• You have to know 1) the formula for the $n$th triangular number, and 2) the formula for the number of "factors" of $n$, in terms of the prime factorization of $n$. But what exactly does "factors" mean? $12$ has six "divisors", three prime factors if you count with multiplicity, two prime factors if you don't. So which do you mean by "factors"? Oct 11, 2020 at 5:09
• I have clarified in my edits Oct 11, 2020 at 5:17

Let $$n = p_1^{k_1} \cdots p_m^{k_m}$$ be the prime factorization of $$n$$. It has $$(k_1+1)\cdots(k_m+1) \tag{*}$$ factors.

Note that $$n+1$$ and $$n$$ share no prime factors. So the prime factorization $$n+1 = q_1^{l_1} \cdots q_{m'}^{l_{m'}}$$ consists of primes $$q_i$$ that are distinct from the other primes $$p_i$$.

In particular, $$n(n+1) = p_1^{k_1} \cdots p_m^{k_m} q_1^{l_1} \cdots q_{m'}^{l_{m'}}$$ is the prime factorization of $$n(n+1)$$.

• If $$n$$ is even, then, $$p_1 = 2$$ and thus the number of factors of $$n(n-1)/2$$ is $$k_1 (k_2+1) \cdots (k_m+1) (l_1+1) \cdots (l_{m'}+1)$$. Equating this to ($$*$$) yields $$k_1+1 = k_1 (l_1+1) \cdots (l_{m'}+1)$$ which is only possible if $$k_1=1$$ and $$m'=1$$ and $$l_1=1$$ all hold, i.e. $$n+1$$ is prime and $$n$$ is not divisible by $$4$$.
• If $$n$$ is odd, then $$q_1=2$$, and thus the number of factors of $$n(n-1)/2$$ is $$(k_1+1)\cdots(k_m+1)l_1 (l_2+1) \cdots (l_{m'}+1)$$. Equating this to ($$*$$) forces $$l_1=1$$ and $$m'=1$$, i.e. $$n+1 = 2$$ or $$n=1$$.

In summary, the solutions (besides $$n=1$$) are any even $$n$$ that is not divisible by $$4$$ and such that $$n+1$$ is prime.

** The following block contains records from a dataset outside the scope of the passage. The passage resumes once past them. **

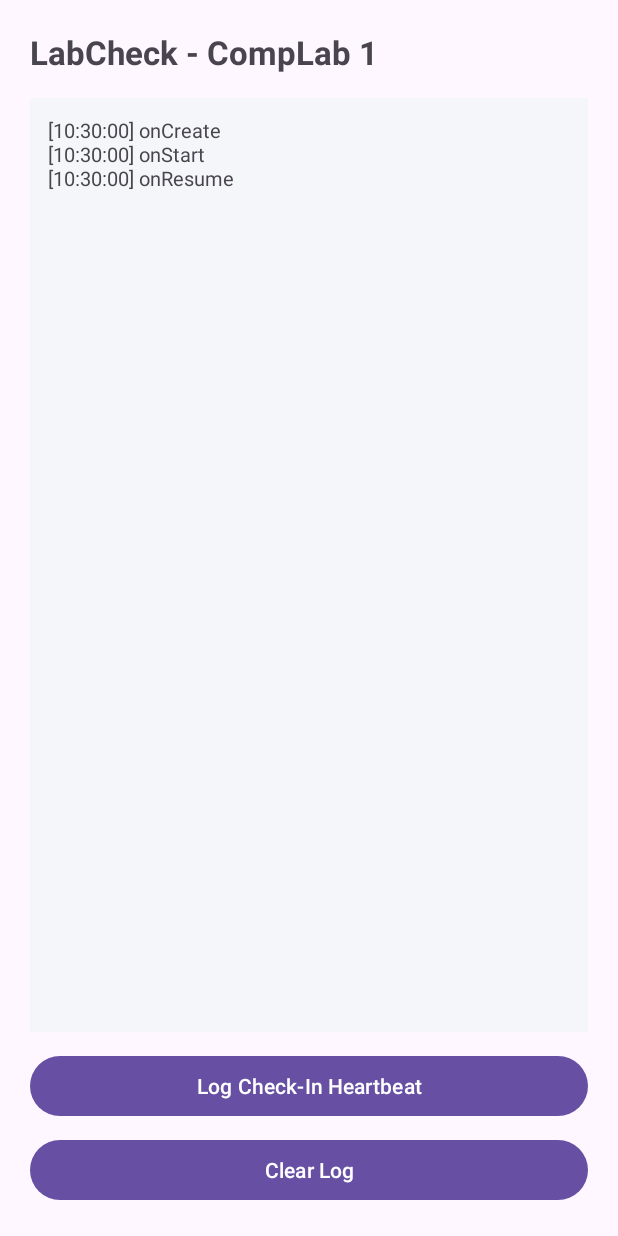
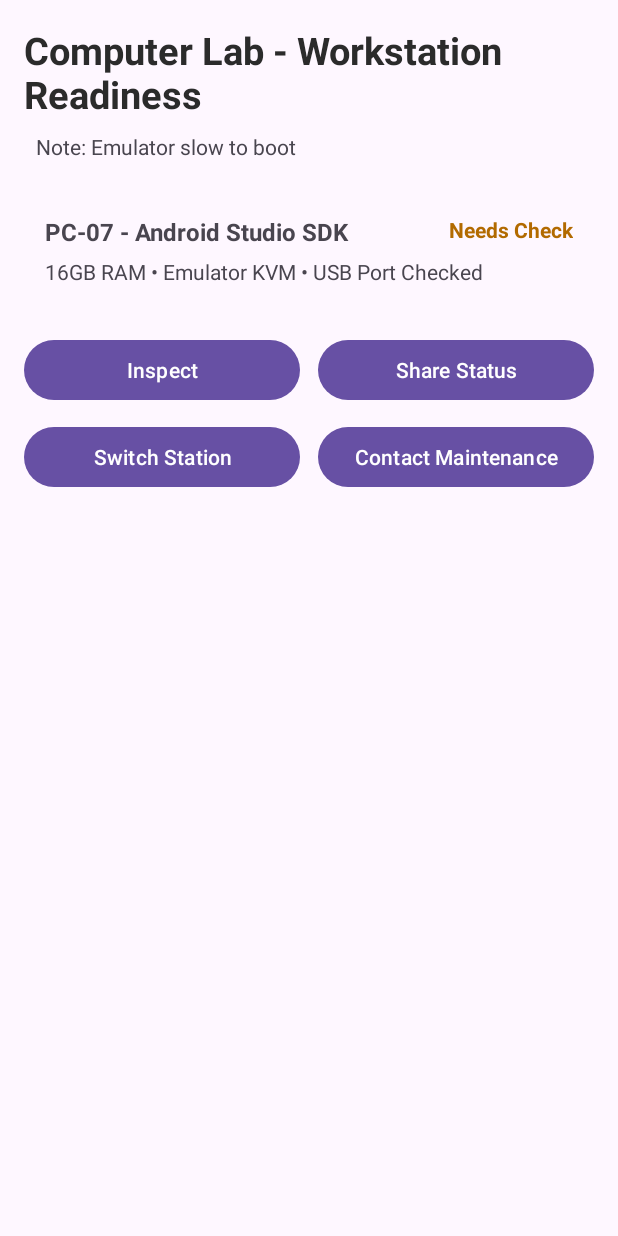
Before and after one commit to vincecorda-svg/corda_appdevAY2627, an Android app: the screen it shows after launch (MainActivity), on a phone screen of 412 x 824 dp. Run offline under Robolectric (Android 15) with nearby library versions, the phone set to English and light mode, and no system bars.

Commit message:
lab_act2

```diff
--- a/app/src/main/AndroidManifest.xml
+++ b/app/src/main/AndroidManifest.xml
@@ -11,6 +11,11 @@
         android:roundIcon="@mipmap/ic_launcher_round"
         android:supportsRtl="true"
         android:theme="@style/Theme.Corda_appdev">
+
+        <activity
+            android:name=".StationDetailActivity"
+            android:exported="false" />
+
         <activity
             android:name=".MainActivity"
             android:exported="true"
--- a/app/src/main/java/com/example/corda_appdev/MainActivity.java
+++ b/app/src/main/java/com/example/corda_appdev/MainActivity.java
@@ -1,25 +1,87 @@
 
 package com.example.corda_appdev;
 
+import android.content.Intent;
+import android.net.Uri;
 import android.os.Bundle;
-import android.util.Log;
+import android.widget.Toast;
 
-import androidx.annotation.NonNull;
+import androidx.activity.result.ActivityResultLauncher;
+import androidx.activity.result.contract.ActivityResultContracts;
 import androidx.appcompat.app.AppCompatActivity;
 
 import com.example.corda_appdev.databinding.ActivityMainBinding;
 
-import java.text.SimpleDateFormat;
-import java.util.Date;
-import java.util.Locale;
-
 public class MainActivity extends AppCompatActivity {
 
-    private static final String TAG = "LabCheckLifecycle";
-    private static final String KEY_LOG = "key_lifecycle_log";
+    public static final String EXTRA_STATION_CODE = "extra_station_code";
+    public static final String EXTRA_STATUS = "extra_status";
+    public static final String EXTRA_ISSUE_NOTE = "extra_issue_note";
 
     private ActivityMainBinding binding;
-    private final StringBuilder traceBuilder = new StringBuilder();
+
+    private int stationIndex = 0;
+
+    private final String[] stationCodes = {
+            "PC-07", "PC-08", "PC-09"
+    };
+
+    private final String[] stationNames = {
+            "Android Studio SDK",
+            "Java Development Workstation",
+            "Network Testing Workstation"
+    };
+
+    private final String[] stationStatuses = {
+            "Needs Check",
+            "Ready",
+            "Issue Logged"
+    };
+
+    private final String[] stationNotes = {
+            "Emulator slow to boot",
+            "No issues reported",
+            "Network connection needs checking"
+    };
+
+    private final String[] stationSpecs = {
+            "16GB RAM • Emulator KVM • USB Port Checked",
+            "8GB RAM • Java JDK • Compiler Checked",
+            "8GB RAM • LAN Connection • Network Checked"
+    };
+
+    // Receive inspection results
+    private final ActivityResultLauncher<Intent> detailLauncher =
+            registerForActivityResult(
+                    new ActivityResultContracts.StartActivityForResult(),
+                    result -> {
+
+                        if (result.getResultCode() == RESULT_OK
+                                && result.getData() != null) {
+
+                            String updatedStatus =
+                                    result.getData().getStringExtra(EXTRA_STATUS);
+
+                            String updatedNote =
+                                    result.getData().getStringExtra(EXTRA_ISSUE_NOTE);
+
+                            if (updatedStatus != null && updatedNote != null) {
+
+                                stationStatuses[stationIndex] = updatedStatus;
+                                stationNotes[stationIndex] = updatedNote;
+
+                                updateStationDisplay();
+
+                                Toast.makeText(
+                                        MainActivity.this,
+                                        "Updated " + stationCodes[stationIndex]
+                                                + " -> " + updatedStatus,
+                                        Toast.LENGTH_SHORT
+                                ).show();
+                            }
+                        }
+                    }
+            );
 
     @Override
     protected void onCreate(Bundle savedInstanceState) {
@@ -28,83 +90,92 @@ public class MainActivity extends AppCompatActivity {
         binding = ActivityMainBinding.inflate(getLayoutInflater());
         setContentView(binding.getRoot());
 
-        // Restore logs after screen rotation
-        if (savedInstanceState != null) {
-            traceBuilder.append(
-                    savedInstanceState.getString(KEY_LOG, "")
+        // Display initial workstation
+        updateStationDisplay();
+
+        // INSPECT BUTTON
+        binding.btnInspectStation.setOnClickListener(v -> {
+
+            Intent intent = new Intent(
+                    MainActivity.this,
+                    StationDetailActivity.class
             );
-        }
 
-        recordEvent("onCreate");
+            intent.putExtra(EXTRA_STATION_CODE, stationCodes[stationIndex]);
+            intent.putExtra(EXTRA_STATUS, stationStatuses[stationIndex]);
+            intent.putExtra(EXTRA_ISSUE_NOTE, stationNotes[stationIndex]);
 
-        // Log Check-In Heartbeat Button
-        binding.btnSimulateTick.setOnClickListener(v ->
-                recordEvent("Manual check-in probe (pkg="
-                        + getPackageName() + ")")
-        );
+            detailLauncher.launch(intent);
+        });
 
-        // Clear Log Button
-        binding.btnClearLog.setOnClickListener(v -> {
-            traceBuilder.setLength(0);
-            binding.tvLifecycleLog.setText("Corda_Cleared");
+        // SWITCH STATION BUTTON
+        binding.btnSwitchStation.setOnClickListener(v -> {
+
+            stationIndex++;
+
+            if (stationIndex >= stationCodes.length) {
+                stationIndex = 0;
+            }
+
+            updateStationDisplay();
+
+            Toast.makeText(
+                    MainActivity.this,
+                    "Switched to " + stationCodes[stationIndex],
+                    Toast.LENGTH_SHORT
+            ).show();
+        });
+
+        // CONTACT MAINTENANCE BUTTON
+        binding.btnContactMaintenance.setOnClickListener(v -> {
+
+            Intent dialIntent = new Intent(Intent.ACTION_DIAL);
+
+            dialIntent.setData(Uri.parse("tel:09123456789"));
+
+            startActivity(dialIntent);
+        });
+
+        // SHARE STATUS BUTTON
+        binding.btnShareReport.setOnClickListener(v -> {
+
+            String report =
+                    "COMPUTER LAB - WORKSTATION READINESS\n\n" +
+                            "Station: " + stationCodes[stationIndex] + "\n" +
+                            "Workstation: " + stationNames[stationIndex] + "\n" +
+                            "Status: " + stationStatuses[stationIndex] + "\n" +
+                            "Note: " + stationNotes[stationIndex] + "\n" +
+                            "Specifications: " + stationSpecs[stationIndex];
+
+            Intent shareIntent = new Intent(Intent.ACTION_SEND);
+
+            shareIntent.setType("text/plain");
+            shareIntent.putExtra(Intent.EXTRA_TEXT, report);
+
+            startActivity(
+                    Intent.createChooser(shareIntent, "Share Station Report")
+            );
         });
     }
 
-    @Override
-    protected void onStart() {
-        super.onStart();
-        recordEvent("onStart");
-    }
+    // UPDATE STATION INFORMATION
+    private void updateStationDisplay() {
 
-    @Override
-    protected void onResume() {
-        super.onResume();
-        recordEvent("onResume");
-    }
+        binding.tvStationCode.setText(
+                stationCodes[stationIndex] + " - " +
+                        stationNames[stationIndex]
+        );
 
-    @Override
-    protected void onPause() {
-        recordEvent("onPause");
-        super.onPause();
-    }
+        binding.tvStationStatus.setText(
+                stationStatuses[stationIndex]
+        );
 
-    @Override
-    protected void onStop() {
-        recordEvent("onStop");
-        super.onStop();
-    }
+        binding.tvStationNote.setText(
+                "Note: " + stationNotes[stationIndex]
+        );
 
-    @Override
-    protected void onDestroy() {
-        recordEvent("onDestroy");
-        super.onDestroy();
-    }
-
-    // Save logs during screen rotation
-    @Override
-    protected void onSaveInstanceState(@NonNull Bundle outState) {
-        outState.putString(KEY_LOG, traceBuilder.toString());
-        super.onSaveInstanceState(outState);
-    }
-
-    // Record lifecycle events
-    private void recordEvent(String eventName) {
-
-        String ts = new SimpleDateFormat(
-                "HH:mm:ss",
-                Locale.getDefault()
-        ).format(new Date());
-
-        String line = "[" + ts + "] " + eventName + "\n";
-
-        traceBuilder.append(line);
-
-        Log.d(TAG, line.trim());
-
-        if (binding != null) {
-            binding.tvLifecycleLog.setText(
-                    traceBuilder.toString()
-            );
-        }
+        binding.tvStationSpec.setText(
+                stationSpecs[stationIndex]
+        );
     }
 }
--- a/app/src/main/res/layout/activity_main.xml
+++ b/app/src/main/res/layout/activity_main.xml
@@ -1,54 +1,134 @@
+
 
 <androidx.constraintlayout.widget.ConstraintLayout
     xmlns:android="http://schemas.android.com/apk/res/android"
     xmlns:app="http://schemas.android.com/apk/res-auto"
     android:layout_width="match_parent"
     android:layout_height="match_parent"
-    android:padding="20dp">
+    android:padding="16dp">
 
+    <!-- MAIN HEADER -->
     <TextView
-        android:id="@+id/tvAppTitle"
+        android:id="@+id/tvHeaderLab"
         android:layout_width="0dp"
         android:layout_height="wrap_content"
-        android:text="LabCheck - CompLab 1"
-        android:textSize="22sp"
+        android:text="Computer Lab - Workstation Readiness"
+        android:textSize="25sp"
+        android:textColor="#2B2B2B"
         android:textStyle="bold"
         app:layout_constraintTop_toTopOf="parent"
         app:layout_constraintStart_toStartOf="parent"
-        app:layout_constraintEnd_toEndOf="parent"/>
+        app:layout_constraintEnd_toEndOf="parent" />
 
+    <!-- STATION NOTE -->
     <TextView
-        android:id="@+id/tvLifecycleLog"
-        android:layout_width="0dp"
-        android:layout_height="0dp"
-        android:layout_marginTop="16dp"
-        android:layout_marginBottom="12dp"
-        android:background="#F4F6F9"
-        android:padding="12dp"
-        android:text="Lifecycle trace ready..."
-        android:textSize="13sp"
-        app:layout_constraintTop_toBottomOf="@id/tvAppTitle"
-        app:layout_constraintBottom_toTopOf="@id/btnSimulateTick"
-        app:layout_constraintStart_toStartOf="parent"
-        app:layout_constraintEnd_toEndOf="parent"/>
-
-    <Button
-        android:id="@+id/btnSimulateTick"
+        android:id="@+id/tvStationNote"
         android:layout_width="0dp"
         android:layout_height="wrap_content"
-        android:layout_marginBottom="8dp"
-        android:text="Log Check-In Heartbeat"
-        app:layout_constraintBottom_toTopOf="@id/btnClearLog"
+        android:text="Note: No issues reported"
+        android:textSize="14sp"
+        android:padding="8dp"
+        app:layout_constraintTop_toBottomOf="@id/tvHeaderLab"
         app:layout_constraintStart_toStartOf="parent"
-        app:layout_constraintEnd_toEndOf="parent"/>
+        app:layout_constraintEnd_toEndOf="parent" />
 
-    <Button
-        android:id="@+id/btnClearLog"
+    <!-- FEATURED STATION -->
+    <RelativeLayout
+        android:id="@+id/rlFeaturedStation"
         android:layout_width="0dp"
         android:layout_height="wrap_content"
-        android:text="Clear Log"
-        app:layout_constraintBottom_toBottomOf="parent"
+        android:layout_marginTop="14dp"
+        android:padding="14dp"
+        app:layout_constraintTop_toBottomOf="@id/tvStationNote"
         app:layout_constraintStart_toStartOf="parent"
-        app:layout_constraintEnd_toEndOf="parent"/>
+        app:layout_constraintEnd_toEndOf="parent">
+
+        <TextView
+            android:id="@+id/tvStationCode"
+            android:layout_width="wrap_content"
+            android:layout_height="wrap_content"
+            android:layout_alignParentStart="true"
+            android:text="PC-07 - Android Studio SDK"
+            android:textSize="16sp"
+            android:textStyle="bold" />
+
+        <TextView
+            android:id="@+id/tvStationStatus"
+            android:layout_width="wrap_content"
+            android:layout_height="wrap_content"
+            android:layout_alignParentEnd="true"
+            android:text="Needs Check"
+            android:textColor="#B26A00"
+            android:textStyle="bold" />
+
+        <TextView
+            android:id="@+id/tvStationSpec"
+            android:layout_width="wrap_content"
+            android:layout_height="wrap_content"
+            android:layout_below="@id/tvStationCode"
+            android:layout_marginTop="6dp"
+            android:text="16GB RAM • Emulator KVM • USB Port Checked" />
+
+    </RelativeLayout>
+
+    <!-- FIRST ROW BUTTONS -->
+    <LinearLayout
+        android:id="@+id/llActions"
+        android:layout_width="0dp"
+        android:layout_height="wrap_content"
+        android:layout_marginTop="18dp"
+        android:orientation="horizontal"
+        android:weightSum="2"
+        app:layout_constraintTop_toBottomOf="@id/rlFeaturedStation"
+        app:layout_constraintStart_toStartOf="parent"
+        app:layout_constraintEnd_toEndOf="parent">
+
+        <Button
+            android:id="@+id/btnInspectStation"
+            android:layout_width="0dp"
+            android:layout_height="wrap_content"
+            android:layout_weight="1"
+            android:layout_marginEnd="6dp"
+            android:text="Inspect" />
+
+        <Button
+            android:id="@+id/btnShareReport"
+            android:layout_width="0dp"
+            android:layout_height="wrap_content"
+            android:layout_weight="1"
+            android:layout_marginStart="6dp"
+            android:text="Share Status" />
+
+    </LinearLayout>
+
+    <!-- SECOND ROW BUTTONS -->
+    <LinearLayout
+        android:id="@+id/llExtraActions"
+        android:layout_width="0dp"
+        android:layout_height="wrap_content"
+        android:layout_marginTop="10dp"
+        android:orientation="horizontal"
+        android:weightSum="2"
+        app:layout_constraintTop_toBottomOf="@id/llActions"
+        app:layout_constraintStart_toStartOf="parent"
+        app:layout_constraintEnd_toEndOf="parent">
+
+        <Button
+            android:id="@+id/btnSwitchStation"
+            android:layout_width="0dp"
+            android:layout_height="wrap_content"
+            android:layout_weight="1"
+            android:layout_marginEnd="6dp"
+            android:text="Switch Station" />
+
+        <Button
+            android:id="@+id/btnContactMaintenance"
+            android:layout_width="0dp"
+            android:layout_height="wrap_content"
+            android:layout_weight="1"
+            android:layout_marginStart="6dp"
+            android:text="Contact Maintenance" />
+
+    </LinearLayout>
 
 </androidx.constraintlayout.widget.ConstraintLayout>
```
Also changed, not shown: app/src/main/java/com/example/corda_appdev/StationDetailActivity.java (added, +126 -0 lines), app/src/main/res/layout/activity_station_detail.xml (added, +39 -0 lines), 1 other file.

• Also $T(6) = 21$ has the same number of divisors as $6$ has. For even $n$ the condition becomes "$k_1 = 1$ and $n+1$ is prime", or "$n+1$ is a prime $\equiv 3 \pmod{4}$". Oct 11, 2020 at 12:45
• @DanielFischer Thanks for catching my error Oct 11, 2020 at 18:26
• @GerryMyerson Thanks for catching my error Oct 11, 2020 at 18:27